While OSHA recommends wearing an SCBA when O2 drops below 19.5%, I ask you to reconsider. A 0.1% sensor drop in O2 accounts for a 5,000ppm gas movement… Let me explain. When speaking of gaseous environments, we typically refer to them in PPM, or Parts Per Million. O2 is 20.9%, or approximately 1/5th the atmosphere, thus, accounting for 210,000 ppm. Hence, 210,000/20.9 equals roughly 1,000ppm for 0.1%. However, you must figure in the remaining 4/5th of atmospheric gas displacement, thus multiplying 1,000 by 5 and equaling 5,000. If you are not thoroughly lost, you now realize that an atmosphere of 19.5% O2 has roughly 70,000ppm of displacement. This is crucial for firefighters, especially if your monitor does not provide any other explanation for the displacement. Many toxic gases are deadly in the 100-200ppm range. Hence, I urge you to consider an SCBA much sooner than 19.5% O2.
On the other side of the scale, oxygen enriched atmospheres present their own dangers. Any concentration over 23.5% is considered to be an increased flammability risk. Enriched environments can also influence the combustible gas indicator (CGI) readings, as it utilizes O2 to accurately measure the LEL.
Toxic Gases. Carbon Monoxide responses are a routine incident for many fire departments. The CO sensor helps us determine presence of CO, because it is odorless. Nor would we want to use our sense of smell, due to its toxicity. What does that mean for us? Always were our SCBA. Remember that the majority of gases are heavier than air, thus requiring monitoring near ground level for accuracy. When responding to these incidents remove occupants to the outside, especially if they show signs of CO poisoning, and call for EMS. Pay close attention to gas appliances, furnaces, fireplaces, and running vehicles in garages, as these can produce CO by incomplete combustion (Figure 2). It is also a great idea to attach monitors to medical bags when responding to unknown medical emergencies, or unexplained sicknesses, so that we don’t run into toxic environments.
Hydrogen Cyanide sensors are also important for firefighters. This toxin is suspected to have been a contributing factor in many LODDs, because it mimics the signs and symptoms of a heart-attack and CO poisoning. However, there is very little that can be done to reverse its effects, especially in high doses. 270ppm can cause death in 6-8 minutes. Firefighters will encounter this hazard at structure fires and chemical suicides. Do not use signs and symptoms to diagnosis, or as a measure of safety. You must wear your SCBA and use a monitor to keep your crew and citizens out of harm.

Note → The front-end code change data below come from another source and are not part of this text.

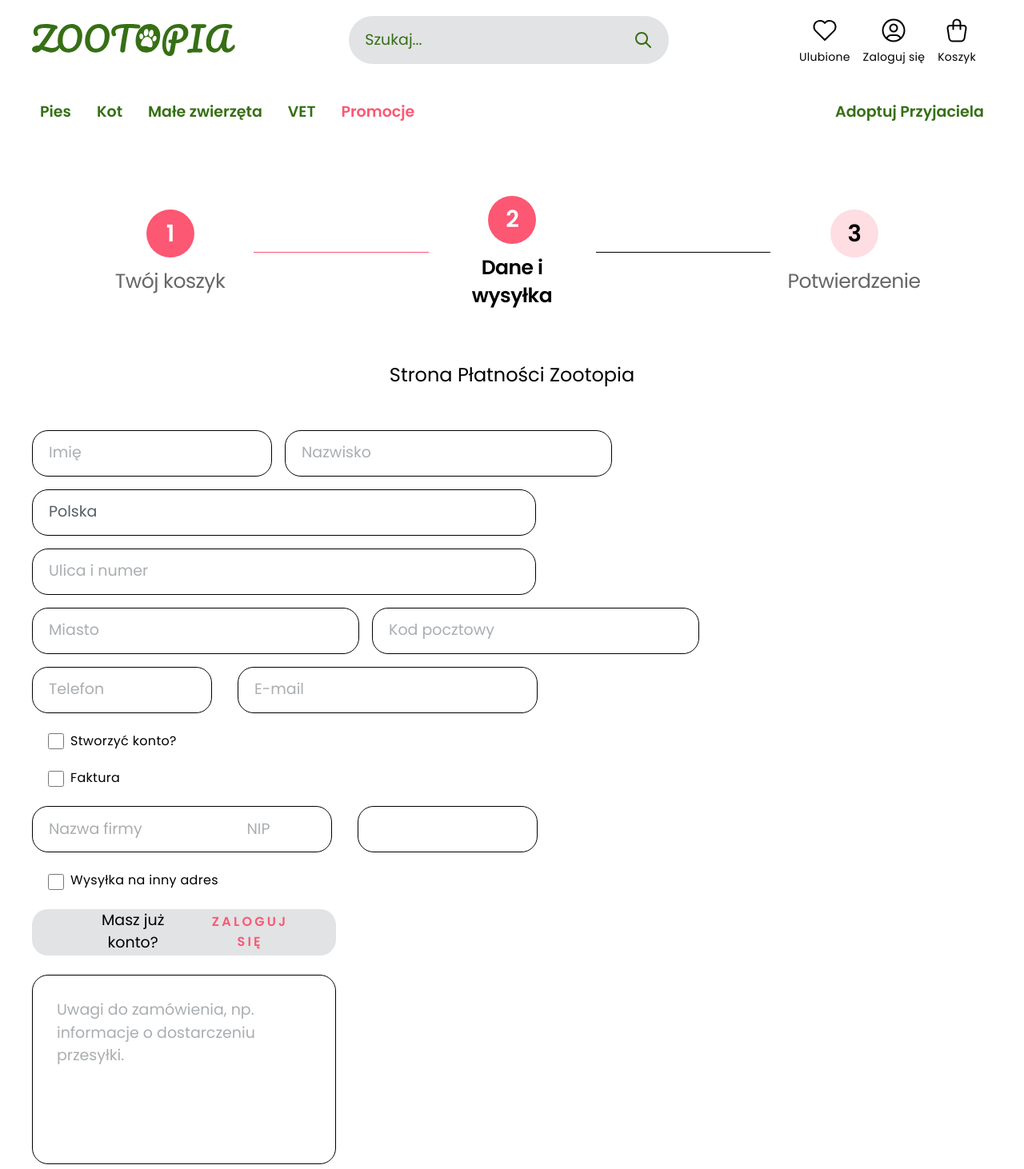
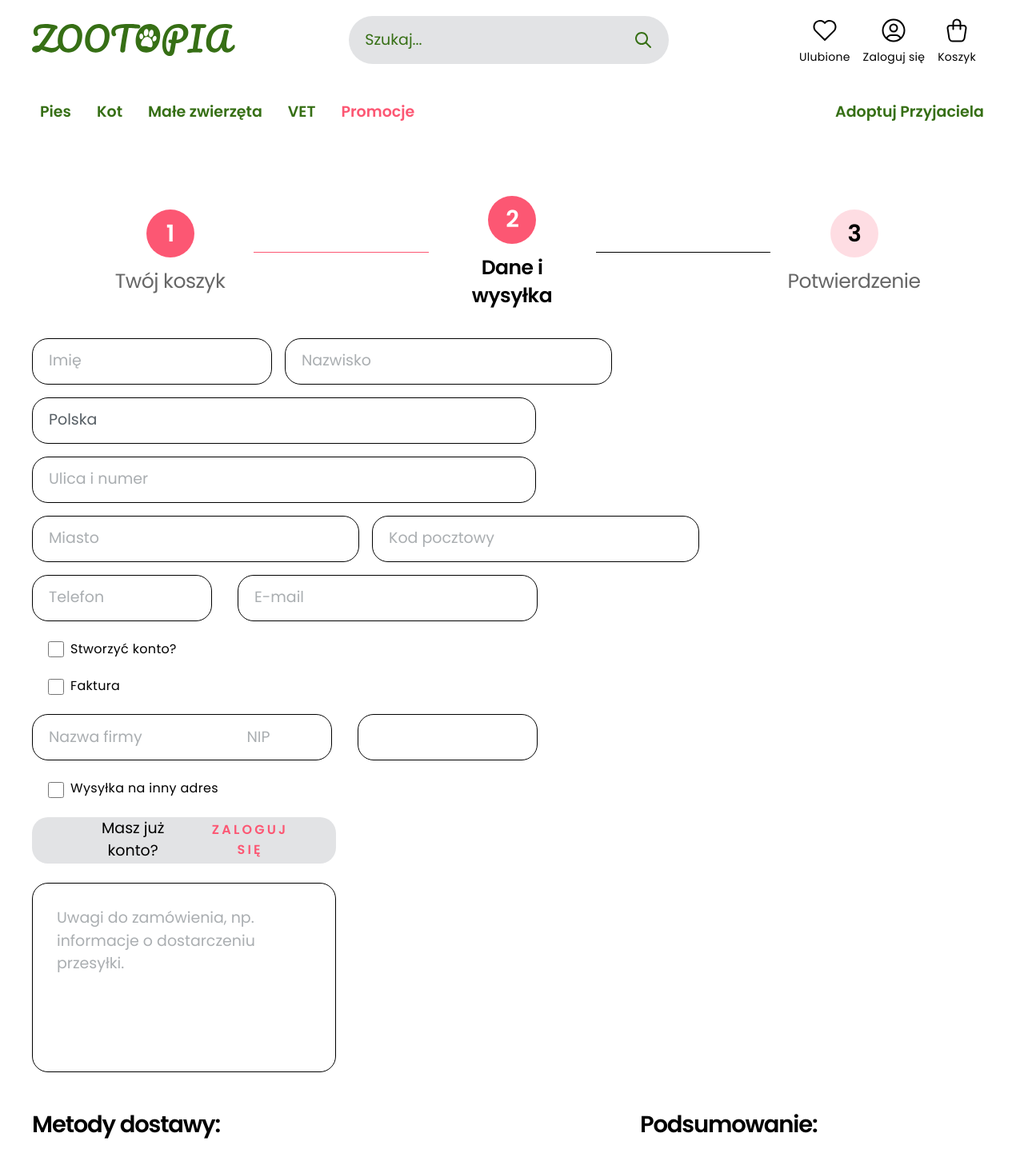
Before and after one commit to S1mpledboy/Zootopia, a Next.js app in the folder zootopia/: page /Payment in a window 1280 px wide. Shown: the top 1462 px of the page at 80% size. Built offline with nearby package versions, Linux system fonts and the light colour scheme; no server answers.

Commit message:
Update page.tsx

```diff
--- a/zootopia/app/Payment/page.tsx
+++ b/zootopia/app/Payment/page.tsx
@@ -1,26 +1,25 @@
 import React from 'react';
 import UserInfo from "@/app/Payment/user-info";
 import Banerek from "@/app/Cart/cart-info";
-// 👇 Importujemy komponent etapów z folderu Cart
 import Etapy from "@/app/Cart/Steps";
+// 👇 Importujemy nową sekcję wyboru dostawy i płatności
+import WyborDostawyIPlatnosci from "@/app/Payment/delivery";
 
 export default function PaymentPage() {
   return (
     <main style={{ minHeight: '100vh', display: 'flex', flexDirection: 'column' }}>
 
-      {/* 👇 Komponent etapów ustawiony na górze strony z wartością 2 👇 */}
+      {/* Etapy na samej górze */}
       <Etapy currentStep={2} />
 
-      <div style={{ flex: 1, padding: '20px' }}>
-        <h1 style={{ textAlign: 'center', fontFamily: 'Poppins, sans-serif', fontSize: '24px', margin: '20px 0' }}>
-          Strona Płatności Zootopia
-        </h1>
-      </div>
 
-      {/* Formularz pobierający dane z MongoDB */}
+      {/* 1. Formularz adresowy z MongoDB */}
       <UserInfo />
 
-      {/* Niebieski banerek */}
+      {/* 2. 👇 NOWOŚĆ: Sekcja wyboru dostaw, płatności i wyliczenia sumy częściowej */}
+      <WyborDostawyIPlatnosci />
+
+      {/* 3. Niebieski banerek na samym dole */}
       <Banerek />
 
     </main>
```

Hydrogen Sulfide is a highly poisonous gas that is produced naturally from decaying organic matter and is also released from sewage, hot-springs, and natural gas. This comes into play quickly for rescue operations in confined space areas, as H2S settles to low-lying areas. Use of monitoring, SCBA, and ventilation are musts in these types of incidents. Firefighters may be clued into the presence of this toxin if by-standers, or patients, state they have smelled “rotten eggs”.
When responding to incidents, always assume you have an unknown substance until you can confirm otherwise. Do not trust outside information or your sense of smell to identify hazards. SCBA should be used, without question, until an atmosphere is proven safe. Retrieve baseline readings before entering a suspected environment and watch the monitor closely for changes. Move slowly through an environment to give the monitor and sensors time to measure and display information. Once the source or hazard is located, and isolated, the environment can be ventilated and made safe once again (Figure 3).
For more information, go to www.littlerock.gov